Telstra Purple’s Gretchen Cooke
Gretchen Cooke heads up the new Secure Adaptive Infrastructure practice of Telstra Purple and will be a keynote speaker at the Leadership Summit for Women in Technology, Telco & Cyber in October. With many years spread across the industry, it promises to be a fabulous conversation. Here is a part of her story.
“Learn to back myself and have a point of view. You won’t always get it right – but that will be a great lesson anyway.”
What have been your proudest moments

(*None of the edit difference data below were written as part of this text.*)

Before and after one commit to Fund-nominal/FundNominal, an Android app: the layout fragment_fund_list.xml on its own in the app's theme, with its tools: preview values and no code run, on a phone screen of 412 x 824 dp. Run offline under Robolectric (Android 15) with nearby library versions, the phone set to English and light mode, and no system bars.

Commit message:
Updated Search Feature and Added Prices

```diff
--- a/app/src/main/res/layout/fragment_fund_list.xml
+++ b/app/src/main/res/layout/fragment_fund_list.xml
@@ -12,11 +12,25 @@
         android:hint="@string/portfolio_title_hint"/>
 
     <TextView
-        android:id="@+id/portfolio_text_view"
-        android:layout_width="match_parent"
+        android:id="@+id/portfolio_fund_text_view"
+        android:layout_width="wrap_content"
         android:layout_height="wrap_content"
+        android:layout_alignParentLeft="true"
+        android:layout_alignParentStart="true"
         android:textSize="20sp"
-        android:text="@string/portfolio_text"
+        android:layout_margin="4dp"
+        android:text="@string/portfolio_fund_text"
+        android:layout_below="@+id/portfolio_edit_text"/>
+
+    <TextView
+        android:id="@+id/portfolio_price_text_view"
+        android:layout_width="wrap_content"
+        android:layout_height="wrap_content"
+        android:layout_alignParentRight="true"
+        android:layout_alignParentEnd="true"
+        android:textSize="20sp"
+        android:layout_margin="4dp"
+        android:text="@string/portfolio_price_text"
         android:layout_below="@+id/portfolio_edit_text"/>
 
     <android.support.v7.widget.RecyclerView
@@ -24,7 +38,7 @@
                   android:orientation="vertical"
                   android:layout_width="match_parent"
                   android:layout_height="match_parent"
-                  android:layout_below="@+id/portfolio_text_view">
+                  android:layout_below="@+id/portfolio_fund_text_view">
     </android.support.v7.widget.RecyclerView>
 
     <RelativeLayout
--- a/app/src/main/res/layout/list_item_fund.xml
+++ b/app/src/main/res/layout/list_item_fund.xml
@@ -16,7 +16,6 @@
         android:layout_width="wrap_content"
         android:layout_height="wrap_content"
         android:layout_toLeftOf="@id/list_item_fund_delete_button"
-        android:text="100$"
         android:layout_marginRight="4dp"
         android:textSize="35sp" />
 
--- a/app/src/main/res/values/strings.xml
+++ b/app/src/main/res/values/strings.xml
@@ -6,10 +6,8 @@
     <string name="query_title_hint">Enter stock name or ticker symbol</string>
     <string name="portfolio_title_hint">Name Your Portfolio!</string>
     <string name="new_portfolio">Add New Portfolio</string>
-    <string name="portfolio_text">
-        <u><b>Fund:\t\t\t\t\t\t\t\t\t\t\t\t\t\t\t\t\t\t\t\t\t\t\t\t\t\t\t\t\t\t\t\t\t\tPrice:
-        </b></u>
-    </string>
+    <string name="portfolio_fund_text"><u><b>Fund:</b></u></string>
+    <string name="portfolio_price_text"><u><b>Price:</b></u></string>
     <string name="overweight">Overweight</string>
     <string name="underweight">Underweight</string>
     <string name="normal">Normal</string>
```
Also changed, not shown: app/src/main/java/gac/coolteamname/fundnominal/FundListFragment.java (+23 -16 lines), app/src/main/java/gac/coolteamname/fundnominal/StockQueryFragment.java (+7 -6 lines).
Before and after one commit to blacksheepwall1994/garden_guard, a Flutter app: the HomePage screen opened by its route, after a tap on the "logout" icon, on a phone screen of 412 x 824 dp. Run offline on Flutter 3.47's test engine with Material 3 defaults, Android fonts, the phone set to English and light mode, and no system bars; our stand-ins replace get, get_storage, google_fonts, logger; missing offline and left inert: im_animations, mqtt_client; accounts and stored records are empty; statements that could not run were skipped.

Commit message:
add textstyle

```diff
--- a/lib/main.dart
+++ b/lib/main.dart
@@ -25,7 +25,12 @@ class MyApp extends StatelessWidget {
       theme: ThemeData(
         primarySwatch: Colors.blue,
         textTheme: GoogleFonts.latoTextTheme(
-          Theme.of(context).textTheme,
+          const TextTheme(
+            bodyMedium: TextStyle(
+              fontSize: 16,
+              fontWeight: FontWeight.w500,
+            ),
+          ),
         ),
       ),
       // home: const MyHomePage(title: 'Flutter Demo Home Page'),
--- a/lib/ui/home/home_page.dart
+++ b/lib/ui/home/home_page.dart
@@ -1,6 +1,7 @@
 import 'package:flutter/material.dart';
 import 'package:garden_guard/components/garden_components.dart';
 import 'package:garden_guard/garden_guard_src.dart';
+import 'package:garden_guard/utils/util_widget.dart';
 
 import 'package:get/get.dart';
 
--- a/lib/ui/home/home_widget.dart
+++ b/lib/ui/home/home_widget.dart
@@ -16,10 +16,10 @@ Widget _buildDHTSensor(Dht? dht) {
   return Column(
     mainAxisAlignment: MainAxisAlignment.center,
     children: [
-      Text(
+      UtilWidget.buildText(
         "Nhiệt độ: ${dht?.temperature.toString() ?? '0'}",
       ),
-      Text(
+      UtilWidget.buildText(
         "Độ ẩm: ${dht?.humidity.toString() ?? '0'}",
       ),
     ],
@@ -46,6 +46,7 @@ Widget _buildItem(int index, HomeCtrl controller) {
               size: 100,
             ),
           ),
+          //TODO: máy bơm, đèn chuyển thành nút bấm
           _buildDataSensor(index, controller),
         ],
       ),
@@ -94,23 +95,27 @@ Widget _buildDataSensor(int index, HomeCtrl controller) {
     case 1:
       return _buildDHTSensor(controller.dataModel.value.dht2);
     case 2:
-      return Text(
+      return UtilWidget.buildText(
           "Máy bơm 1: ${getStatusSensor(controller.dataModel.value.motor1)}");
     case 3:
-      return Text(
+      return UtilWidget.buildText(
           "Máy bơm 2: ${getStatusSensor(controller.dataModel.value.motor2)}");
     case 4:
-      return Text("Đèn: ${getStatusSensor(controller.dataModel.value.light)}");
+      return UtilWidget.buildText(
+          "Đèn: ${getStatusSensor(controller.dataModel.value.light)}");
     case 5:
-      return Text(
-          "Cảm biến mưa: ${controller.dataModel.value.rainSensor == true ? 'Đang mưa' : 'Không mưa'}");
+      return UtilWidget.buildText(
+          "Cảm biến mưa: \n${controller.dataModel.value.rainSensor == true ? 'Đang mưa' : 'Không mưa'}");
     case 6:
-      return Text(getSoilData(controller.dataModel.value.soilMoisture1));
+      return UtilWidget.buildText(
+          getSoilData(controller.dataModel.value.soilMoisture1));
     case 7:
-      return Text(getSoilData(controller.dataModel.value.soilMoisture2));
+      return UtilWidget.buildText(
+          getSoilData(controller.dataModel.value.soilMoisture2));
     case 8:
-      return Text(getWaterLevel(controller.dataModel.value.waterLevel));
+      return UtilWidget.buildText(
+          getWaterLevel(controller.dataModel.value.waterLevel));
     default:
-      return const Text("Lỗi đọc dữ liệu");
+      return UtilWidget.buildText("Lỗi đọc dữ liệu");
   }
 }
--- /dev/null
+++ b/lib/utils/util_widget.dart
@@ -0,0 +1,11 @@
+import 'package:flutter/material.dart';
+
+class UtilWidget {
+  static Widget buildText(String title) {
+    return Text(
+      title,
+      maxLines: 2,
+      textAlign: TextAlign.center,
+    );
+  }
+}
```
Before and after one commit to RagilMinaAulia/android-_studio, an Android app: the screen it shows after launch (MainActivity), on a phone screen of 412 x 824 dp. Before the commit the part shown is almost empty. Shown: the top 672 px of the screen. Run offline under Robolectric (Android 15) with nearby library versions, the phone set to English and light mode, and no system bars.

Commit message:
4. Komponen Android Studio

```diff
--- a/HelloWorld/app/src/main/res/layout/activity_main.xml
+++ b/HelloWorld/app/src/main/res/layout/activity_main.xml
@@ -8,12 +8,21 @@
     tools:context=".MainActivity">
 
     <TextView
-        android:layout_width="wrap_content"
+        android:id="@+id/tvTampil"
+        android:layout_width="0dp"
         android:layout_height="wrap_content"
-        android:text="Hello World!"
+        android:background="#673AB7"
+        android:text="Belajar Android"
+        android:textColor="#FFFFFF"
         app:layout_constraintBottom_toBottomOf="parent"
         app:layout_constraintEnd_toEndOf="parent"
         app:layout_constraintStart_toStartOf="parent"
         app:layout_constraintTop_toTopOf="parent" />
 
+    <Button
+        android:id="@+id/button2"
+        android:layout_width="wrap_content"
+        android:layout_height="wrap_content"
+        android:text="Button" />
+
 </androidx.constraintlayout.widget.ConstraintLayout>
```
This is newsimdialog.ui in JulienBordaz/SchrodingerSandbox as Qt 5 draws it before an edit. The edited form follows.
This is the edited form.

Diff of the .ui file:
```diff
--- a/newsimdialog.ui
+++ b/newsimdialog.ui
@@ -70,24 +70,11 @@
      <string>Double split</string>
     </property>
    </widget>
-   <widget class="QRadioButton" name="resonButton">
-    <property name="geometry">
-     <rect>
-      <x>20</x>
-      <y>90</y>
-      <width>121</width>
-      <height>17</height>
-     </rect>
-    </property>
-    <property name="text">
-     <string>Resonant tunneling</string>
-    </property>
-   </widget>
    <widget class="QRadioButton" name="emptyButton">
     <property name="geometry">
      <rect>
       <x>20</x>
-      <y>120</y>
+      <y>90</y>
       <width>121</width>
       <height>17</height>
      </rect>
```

My proudest moments have been focused on being able to provide the best technology in the market to solve pressing customer issues. For example, during the week before we first had to all work from home due to Covid, I was contacted by a government health department that was in desperate need of a new contact centre to take calls from the public about Covid. At that point, we had not supplied any voice services to this customer and their usual providers had said they did not have the capability to deliver on the request. I was so proud when we organised a workshop with the key customer stakeholders, our technical specialists and also the technical specialists from our vendor (Genesys) on a Friday morning that turned out to be our very last day in the office.
We were able to provision a cloud-based contact centre by the following Tuesday night along with an IVR and voice links into the IVR. That contact centre was central to the government’s response to all covid queries.
The second part of the story that I am very proud of is that the customer then needed contact centre agents to answer calls – it was brand new technology for them to use and they knew they would be inundated. I also was aware that many of our Enterprise customers in some industry sectors were having to lay off staff because their business fell off a cliff immediately. One of these was a large travel provider who had agents using the same technology as that we had just installed for the government department. I was able to put the department in touch with the CIO of the travel provider and hundreds of the travel company staff members were then employed (after training on how to respond to the queries!!) by the department to take calls (all remotely as nobody could work in a contact centre).
What have been some of your lessons learnt?